(Source records):

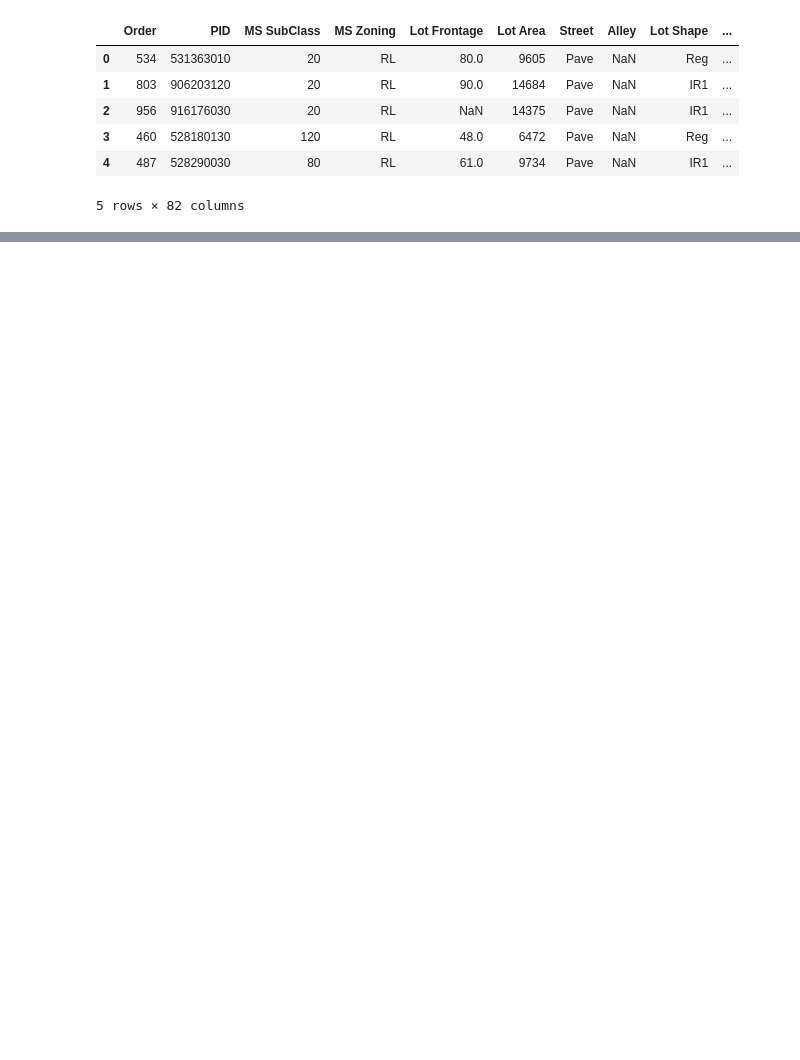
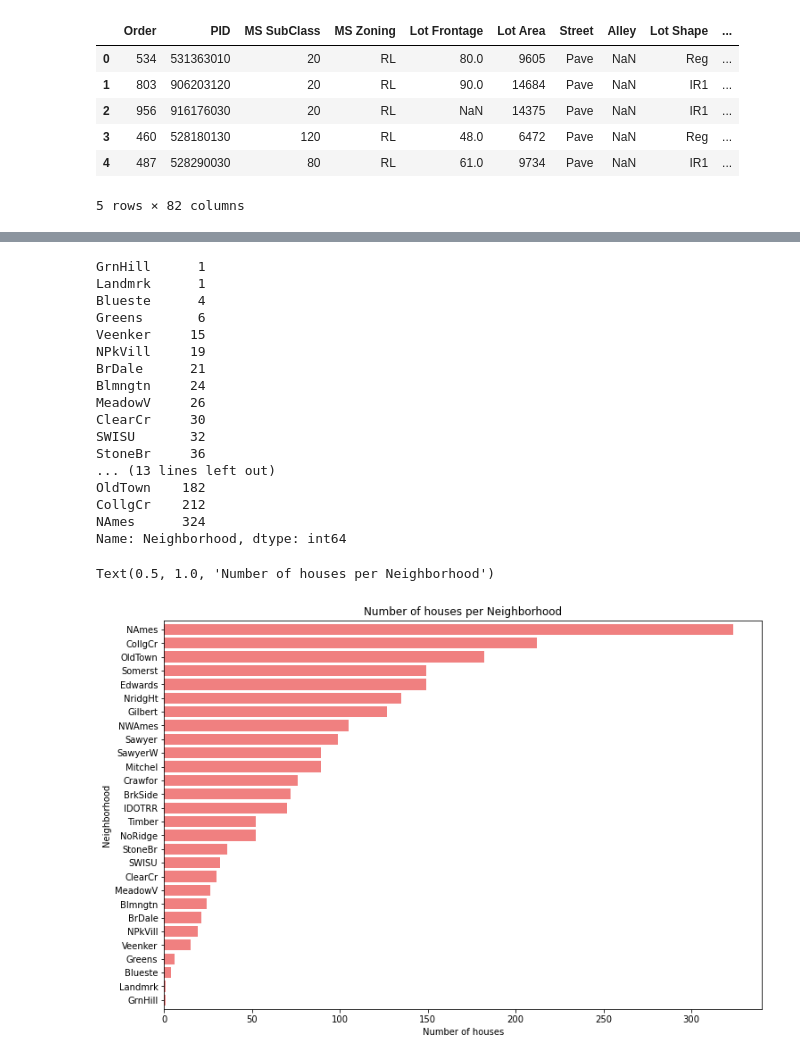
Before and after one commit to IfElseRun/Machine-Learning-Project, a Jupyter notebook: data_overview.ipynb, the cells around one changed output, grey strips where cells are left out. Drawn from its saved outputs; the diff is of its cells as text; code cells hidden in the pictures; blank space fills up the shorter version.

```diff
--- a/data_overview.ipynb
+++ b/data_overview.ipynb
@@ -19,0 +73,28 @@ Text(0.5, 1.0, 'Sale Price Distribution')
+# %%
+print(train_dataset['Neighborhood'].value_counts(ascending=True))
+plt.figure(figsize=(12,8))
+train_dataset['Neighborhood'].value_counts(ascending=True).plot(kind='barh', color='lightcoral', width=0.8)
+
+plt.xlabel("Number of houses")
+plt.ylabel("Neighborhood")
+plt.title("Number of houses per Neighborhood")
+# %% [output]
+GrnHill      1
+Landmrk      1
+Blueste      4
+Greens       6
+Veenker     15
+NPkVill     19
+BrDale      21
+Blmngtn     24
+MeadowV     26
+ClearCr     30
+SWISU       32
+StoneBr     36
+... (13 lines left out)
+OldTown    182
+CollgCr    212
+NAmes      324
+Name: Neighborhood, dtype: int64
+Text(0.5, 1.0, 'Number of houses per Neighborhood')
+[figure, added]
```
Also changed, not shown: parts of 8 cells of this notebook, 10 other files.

(Task): Where a line above contains the string "Neighborhood", copy that line.

(Response area):
+print(train_dataset['Neighborhood'].value_counts(ascending=True))
+train_dataset['Neighborhood'].value_counts(ascending=True).plot(kind='barh', color='lightcoral', width=0.8)
+plt.ylabel("Neighborhood")
+plt.title("Number of houses per Neighborhood")
+Name: Neighborhood, dtype: int64
+Text(0.5, 1.0, 'Number of houses per Neighborhood')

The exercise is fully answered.